Records from a data collection:
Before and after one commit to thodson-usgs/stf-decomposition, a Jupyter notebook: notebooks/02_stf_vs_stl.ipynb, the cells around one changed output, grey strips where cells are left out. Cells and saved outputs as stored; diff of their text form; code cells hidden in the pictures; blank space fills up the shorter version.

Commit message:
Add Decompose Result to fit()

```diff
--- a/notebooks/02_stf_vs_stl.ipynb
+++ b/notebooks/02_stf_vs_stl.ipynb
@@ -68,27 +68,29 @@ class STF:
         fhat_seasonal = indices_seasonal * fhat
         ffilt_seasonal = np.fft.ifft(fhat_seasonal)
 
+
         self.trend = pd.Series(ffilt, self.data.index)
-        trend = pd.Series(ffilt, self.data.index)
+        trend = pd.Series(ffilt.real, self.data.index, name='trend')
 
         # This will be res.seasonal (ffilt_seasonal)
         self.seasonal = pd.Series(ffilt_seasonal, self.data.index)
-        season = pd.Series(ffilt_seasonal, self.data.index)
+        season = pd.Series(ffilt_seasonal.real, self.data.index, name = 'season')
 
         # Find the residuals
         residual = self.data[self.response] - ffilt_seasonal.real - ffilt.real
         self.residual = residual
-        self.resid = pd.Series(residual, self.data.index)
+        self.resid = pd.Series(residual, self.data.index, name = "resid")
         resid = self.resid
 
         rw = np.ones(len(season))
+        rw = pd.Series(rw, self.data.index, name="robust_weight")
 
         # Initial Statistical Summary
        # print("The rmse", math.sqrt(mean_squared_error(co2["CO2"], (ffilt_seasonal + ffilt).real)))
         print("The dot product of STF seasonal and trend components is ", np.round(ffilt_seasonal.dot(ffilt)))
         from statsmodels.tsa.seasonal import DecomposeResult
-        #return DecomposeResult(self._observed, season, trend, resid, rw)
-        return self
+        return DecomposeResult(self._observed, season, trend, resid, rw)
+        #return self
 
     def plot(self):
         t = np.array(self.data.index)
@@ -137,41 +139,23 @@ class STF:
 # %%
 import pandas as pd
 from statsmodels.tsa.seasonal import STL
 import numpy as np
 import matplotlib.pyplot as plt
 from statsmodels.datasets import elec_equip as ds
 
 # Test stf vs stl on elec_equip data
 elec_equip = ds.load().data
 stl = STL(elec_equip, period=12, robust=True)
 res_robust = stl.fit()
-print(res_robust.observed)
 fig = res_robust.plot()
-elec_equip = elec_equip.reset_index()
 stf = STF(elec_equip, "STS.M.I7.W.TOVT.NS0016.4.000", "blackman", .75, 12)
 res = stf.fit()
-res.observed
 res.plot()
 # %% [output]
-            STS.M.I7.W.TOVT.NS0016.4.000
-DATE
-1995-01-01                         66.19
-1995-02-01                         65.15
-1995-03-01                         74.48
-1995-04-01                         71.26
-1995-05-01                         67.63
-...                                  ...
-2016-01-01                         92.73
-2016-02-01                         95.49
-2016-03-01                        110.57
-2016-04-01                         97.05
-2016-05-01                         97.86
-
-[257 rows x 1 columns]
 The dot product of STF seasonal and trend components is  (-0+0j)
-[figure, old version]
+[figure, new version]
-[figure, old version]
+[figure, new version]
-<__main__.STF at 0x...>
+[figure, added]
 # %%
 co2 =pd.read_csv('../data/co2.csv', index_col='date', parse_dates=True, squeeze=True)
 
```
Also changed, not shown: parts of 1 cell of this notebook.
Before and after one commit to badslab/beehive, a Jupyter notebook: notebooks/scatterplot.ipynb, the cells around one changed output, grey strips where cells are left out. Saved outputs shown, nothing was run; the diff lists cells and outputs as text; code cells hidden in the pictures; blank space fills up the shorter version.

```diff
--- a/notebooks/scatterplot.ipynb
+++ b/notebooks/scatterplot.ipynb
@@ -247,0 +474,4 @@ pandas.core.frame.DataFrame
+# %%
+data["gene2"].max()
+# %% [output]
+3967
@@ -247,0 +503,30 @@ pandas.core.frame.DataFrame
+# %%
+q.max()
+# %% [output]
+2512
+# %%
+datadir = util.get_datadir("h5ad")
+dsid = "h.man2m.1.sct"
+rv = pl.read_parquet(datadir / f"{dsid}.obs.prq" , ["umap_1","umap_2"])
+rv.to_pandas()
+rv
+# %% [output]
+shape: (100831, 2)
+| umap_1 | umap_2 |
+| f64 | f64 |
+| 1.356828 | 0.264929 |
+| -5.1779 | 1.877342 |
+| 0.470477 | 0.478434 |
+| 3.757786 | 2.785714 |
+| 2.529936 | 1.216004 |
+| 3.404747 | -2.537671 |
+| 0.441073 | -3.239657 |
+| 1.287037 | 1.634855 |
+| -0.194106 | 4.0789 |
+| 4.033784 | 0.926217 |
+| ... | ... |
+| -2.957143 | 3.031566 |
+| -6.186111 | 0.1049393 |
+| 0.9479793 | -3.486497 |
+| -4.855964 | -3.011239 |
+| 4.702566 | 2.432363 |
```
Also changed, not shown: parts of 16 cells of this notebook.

WORK TO BE COMPLETED -
Each line above is to be repeated exactly.

TASK ANSWER -
Before and after one commit to thodson-usgs/stf-decomposition, a Jupyter notebook: notebooks/02_stf_vs_stl.ipynb, the cells around one changed output, grey strips where cells are left out. Cells and saved outputs as stored; diff of their text form; code cells hidden in the pictures; blank space fills up the shorter version.

Commit message:
Add Decompose Result to fit()

```diff
--- a/notebooks/02_stf_vs_stl.ipynb
+++ b/notebooks/02_stf_vs_stl.ipynb
@@ -68,27 +68,29 @@ class STF:
         fhat_seasonal = indices_seasonal * fhat
         ffilt_seasonal = np.fft.ifft(fhat_seasonal)
 
+
         self.trend = pd.Series(ffilt, self.data.index)
-        trend = pd.Series(ffilt, self.data.index)
+        trend = pd.Series(ffilt.real, self.data.index, name='trend')
 
         # This will be res.seasonal (ffilt_seasonal)
         self.seasonal = pd.Series(ffilt_seasonal, self.data.index)
-        season = pd.Series(ffilt_seasonal, self.data.index)
+        season = pd.Series(ffilt_seasonal.real, self.data.index, name = 'season')
 
         # Find the residuals
         residual = self.data[self.response] - ffilt_seasonal.real - ffilt.real
         self.residual = residual
-        self.resid = pd.Series(residual, self.data.index)
+        self.resid = pd.Series(residual, self.data.index, name = "resid")
         resid = self.resid
 
         rw = np.ones(len(season))
+        rw = pd.Series(rw, self.data.index, name="robust_weight")
 
         # Initial Statistical Summary
        # print("The rmse", math.sqrt(mean_squared_error(co2["CO2"], (ffilt_seasonal + ffilt).real)))
         print("The dot product of STF seasonal and trend components is ", np.round(ffilt_seasonal.dot(ffilt)))
         from statsmodels.tsa.seasonal import DecomposeResult
-        #return DecomposeResult(self._observed, season, trend, resid, rw)
-        return self
+        return DecomposeResult(self._observed, season, trend, resid, rw)
+        #return self
 
     def plot(self):
         t = np.array(self.data.index)
@@ -137,41 +139,23 @@ class STF:
 # %%
 import pandas as pd
 from statsmodels.tsa.seasonal import STL
 import numpy as np
 import matplotlib.pyplot as plt
 from statsmodels.datasets import elec_equip as ds
 
 # Test stf vs stl on elec_equip data
 elec_equip = ds.load().data
 stl = STL(elec_equip, period=12, robust=True)
 res_robust = stl.fit()
-print(res_robust.observed)
 fig = res_robust.plot()
-elec_equip = elec_equip.reset_index()
 stf = STF(elec_equip, "STS.M.I7.W.TOVT.NS0016.4.000", "blackman", .75, 12)
 res = stf.fit()
-res.observed
 res.plot()
 # %% [output]
-            STS.M.I7.W.TOVT.NS0016.4.000
-DATE
-1995-01-01                         66.19
-1995-02-01                         65.15
-1995-03-01                         74.48
-1995-04-01                         71.26
-1995-05-01                         67.63
-...                                  ...
-2016-01-01                         92.73
-2016-02-01                         95.49
-2016-03-01                        110.57
-2016-04-01                         97.05
-2016-05-01                         97.86
-
-[257 rows x 1 columns]
 The dot product of STF seasonal and trend components is  (-0+0j)
-[figure, old version]
+[figure, new version]
-[figure, old version]
+[figure, new version]
-<__main__.STF at 0x...>
+[figure, added]
 # %%
 co2 =pd.read_csv('../data/co2.csv', index_col='date', parse_dates=True, squeeze=True)
 
```
Also changed, not shown: parts of 1 cell of this notebook.
Before and after one commit to badslab/beehive, a Jupyter notebook: notebooks/scatterplot.ipynb, the cells around one changed output, grey strips where cells are left out. Saved outputs shown, nothing was run; the diff lists cells and outputs as text; code cells hidden in the pictures; blank space fills up the shorter version.

```diff
--- a/notebooks/scatterplot.ipynb
+++ b/notebooks/scatterplot.ipynb
@@ -247,0 +474,4 @@ pandas.core.frame.DataFrame
+# %%
+data["gene2"].max()
+# %% [output]
+3967
@@ -247,0 +503,30 @@ pandas.core.frame.DataFrame
+# %%
+q.max()
+# %% [output]
+2512
+# %%
+datadir = util.get_datadir("h5ad")
+dsid = "h.man2m.1.sct"
+rv = pl.read_parquet(datadir / f"{dsid}.obs.prq" , ["umap_1","umap_2"])
+rv.to_pandas()
+rv
+# %% [output]
+shape: (100831, 2)
+| umap_1 | umap_2 |
+| f64 | f64 |
+| 1.356828 | 0.264929 |
+| -5.1779 | 1.877342 |
+| 0.470477 | 0.478434 |
+| 3.757786 | 2.785714 |
+| 2.529936 | 1.216004 |
+| 3.404747 | -2.537671 |
+| 0.441073 | -3.239657 |
+| 1.287037 | 1.634855 |
+| -0.194106 | 4.0789 |
+| 4.033784 | 0.926217 |
+| ... | ... |
+| -2.957143 | 3.031566 |
+| -6.186111 | 0.1049393 |
+| 0.9479793 | -3.486497 |
+| -4.855964 | -3.011239 |
+| 4.702566 | 2.432363 |
```
Also changed, not shown: parts of 16 cells of this notebook.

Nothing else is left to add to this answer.